July 6, 2000: Principles Reign Supreme

The Supreme Court of the United States just concluded its most recent term with a number of landmark decisions.  Among the more noteworthy actions, the justices reaffirmed the so-called Miranda Law that requires criminal suspects be made aware of their rights before being questioned.  Partial abortion bans were struck down, as were group prayers at high school football games.  No doubt, special interest groups were gleefully high-fiving each other over the rulings in the high court.

But the cheering stopped when the Court said that the Boy Scouts of America have the right to set their own standards for who can be a troop leader and who can’t.  This was a major setback for gay rights advocates who have been lobbying for years to force the Boy Scouts to accept them as scout leaders.  The Supreme Court by a regrettably small margin said “no” and in the process probably ruined a lot of bridespersons showers in Vermont, home of the same-sex marriage mill.

According to the Associated Press, critics predict the tent is going to fall in on the Boy Scouts because the organization has “squandered a reputation for tolerance” and will “face an erosion of public support.”  Those wonderfully unbiased folks at the American Civil Liberties Union opined that “People are going to turn to their local governments and say ‘This is a pack of bigots.  Don’t give them special treatment.’”   And the ACLU isn’t bigoted?  I can’t think of a group on earth that is in less touch with the community – and with reality — than the ACLU.

They are right about one thing, however.   There is going to be a concerted effort to smear this outstanding organization and it has already started. According to the same AP story, Levi Strauss & Company has dropped their support of the Boy Scouts of America.  (Remember that fact when it is time to go back-to-school shopping, Mom and Dad.)  Several United Way agencies have halted contributions to the organization (Remember that fact when the United Way solicitation campaign begins, officer worker) and the state of Connecticut has removed the Boy Scouts from a list of state approved agencies that employees can support through payroll deductions.

An Atlanta newspaper columnist compared the Supreme Court decision to the Dred Scott decision of 1857, which affirmed the right of slavery.  That is patently absurd.  There is no comparison between the two decisions.  One says a citizen has no right of choice.  The other is all about choice.  It is a fact so simple that it is baffling that others refuse to accept it.  It is called free association.  The fact that the organization doesn’t want homosexuals as troop leaders is their right.  This isn’t new stuff, folks.  This idea has been around a long time.  I belonged to a fraternity in college.  They chose me by the criteria they had established for membership.  They certainly didn’t ask me to approve the rules on whether I could belong or not.  The same with a private club in Atlanta that accepted me as a member.   They told me what the rules were.  If I didn’t agree, I didn’t have to join.

What makes the Boy Scouts any different?  They have a right to set their standards.    If they choose only left-handed people for scout leaders, more power to them.  If you don’t like their criteria, that is fine, too.  Don’t participate.  It is a free country.

Rather than accept that fact, the special interests – and much of the media – want to insult the good name of the Boy Scouts of America even though the Supreme Court says they are within their legal rights to include or exclude whoever they choose.   The smear campaign will fail.  We are the “local community” that the ACLU so smugly predicts is going to walk away from the Boy Scouts.  We won’t turn our backs on them.  The scouts have done too much good for too long and they continually turn out outstanding young men.  I am proud to say that two of my grandsons are Boy Scouts and they will be better for having been a part of scouting.

I applaud the organization for never wavering from their position.
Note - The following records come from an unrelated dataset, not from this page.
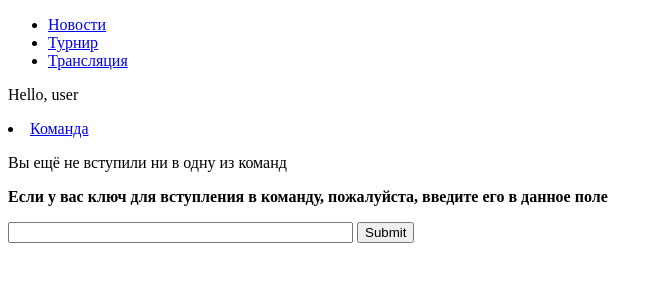
After one commit to FOPF/dgap_challenge, a Django app: page /team/ in a window 1280 px wide. The commit adds this page. Shown: the top 300 px of the page, without its empty margins (0-663 px from the left). Run offline with Django 3.2, Linux system fonts and the light colour scheme; the visitor is signed in with stand-in values (Sample User, id 1).

Commit message:
Join to team (isn't tested)

```diff
--- a/dota/templates/dota/base.html
+++ b/dota/templates/dota/base.html
@@ -20,8 +20,9 @@
             </ul>
         </div>
         <div class="profile">
-            {% if is_authenticated %}
+            {% if user.is_authenticated %}
                 <p>Hello, user</p>
+                <li><a href="{%  url "dota:team" %}">Команда</a></li>
             {% else %}
                 <li><a href="{% url 'social:begin' 'vk-oauth2' %}?next={% url 'dota:index' %}">Войти через vk</a></li>
             {% endif %}
--- /dev/null
+++ b/dota/templates/dota/team.html
@@ -0,0 +1,18 @@
+{% extends "dota/base.html" %}
+
+{% block content %}
+    <div class="team">
+        {% if user.userprofile.team %}
+
+        {% else %}
+            <p>Вы ещё не вступили ни в одну из команд</p>
+
+            <form name="invite_key" method="post" action={% url 'dota:join' %}>
+                {% csrf_token %}
+                <p><b>Если у вас ключ для вступления в команду, пожалуйста, введите его в данное поле</b></p>
+                <input type="text" size="40">
+                <input type="submit">
+            </form>
+        {% endif %}
+    </div>
+{% endblock %}
--- a/dota/urls.py
+++ b/dota/urls.py
@@ -1,4 +1,6 @@
 from django.conf.urls import url
+from django.contrib.auth.decorators import login_required
+
 from dota import views
 from django.contrib import admin
 from django.views.generic import TemplateView
@@ -6,7 +8,7 @@ from dota import views
 
 
 urlpatterns = [
-    url(r'^$', views.Index.as_view(), name="index"),
+    url(r'^$', views.Index.as_view(template_name="dota/base.html"), name="index"),
     # url(r'^team/$', views.Team.as_view(), name="my_team"),
     # url(r'^live/$', views.Live.as_view(), name="live"),
     # url(r'^tournament/$', views.Tournament.as_view(), name="tournament"),
@@ -14,4 +16,6 @@ urlpatterns = [
     url(r'^news/(?P<pk>\d+)/$', views.ArticleDetail.as_view(), name="article_detail"),
     url(r'^live/$', TemplateView.as_view(template_name="dota/live.html"), name="live"),
     url(r'^tournament/$', TemplateView.as_view(template_name="dota/tournament.html"), name="tournament"),
+    url(r'^team/$', login_required(views.TeamView.as_view(template_name="dota/team.html")), name="team"),
+    url(r'^join/$', login_required(views.join), name="join"),
 ]
--- a/dota/views.py
+++ b/dota/views.py
@@ -1,24 +1,58 @@
-from django.shortcuts import render
+from django.contrib import messages
+from django.contrib.auth.decorators import login_required
+from django.shortcuts import render, redirect
 from django.views import generic
+from dota.models import Team
 
 from .models import Article
+
 
 class ArticlesList(generic.ListView): # представление в виде списка
     model = Article                   # модель для представления
 
+
 class ArticleDetail(generic.DetailView):
     model = Article
 
-class Index(generic.ListView):
-    template_name = 'dota/base.html'
 
-    def get_context_data(self, *args, **kwargs):
-        context = super(Index, self).get_context_data(*args, **kwargs)
-        if self.request.user.is_authenticated():
-            context['is_authenticated'] = True
+class Index(generic.TemplateView):
+    pass
+
+
+
+class TeamView(generic.TemplateView):
+    @property
+    def get_members(self):
+        pass
+
+
+def join(request):
+    user = request.user
+    if request.method != 'POST':
+        return redirect('dota:team')
+    if not user.is_authenticated():
+        messages.error(request, 'Вы не вошли как зарегистрированный пользователь')
+        return redirect('dota:team')
+    invite_key = request.POST.getlist('invite_key', False)
+    if not invite_key:
+        messages.error(request, 'Вы ввели пустой ключ')
+        return redirect('dota:team')
+
+    team = Team.objects.filter(invite_key=invite_key).get()
+    len_team = len(team)
+    if len_team > 1:
+        messages.error(request, 'Неизвестная ошибка, напишите, пожалуйста, разработчикам')
+        return redirect('dota:team')
+    elif len_team == 0:
+        messages.info(request, 'Команды, соответствующей данному ключу, не найдено')
+        return redirect('dota:team')
+    elif len_team == 1:
+        # TODO Race condition
+        number_of_member = team[0].objects.count()
+        if number_of_member < 5:
+            user.userprofile.update(team=team[0].id)
+            messages.success(request, 'Вы вступили в команду')
+            return redirect('dota:index')
         else:
-            context['is_authenticated'] = False
-        return context
-
-    def get_queryset(self):
-        return None
+            messages.error(request, 'В этой команде больше нет свободных мест')
+            return redirect('dota:team')
```
Also changed, not shown: dota/models.py (+7 -0 lines).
I think that is what sticks in the craw of the ACLU and gay rights groups.  The Boy Scouts didn’t blink on a matter of principle that was important to them.  As a result, that principle is now the Law of the Land.

For once, the good guys won.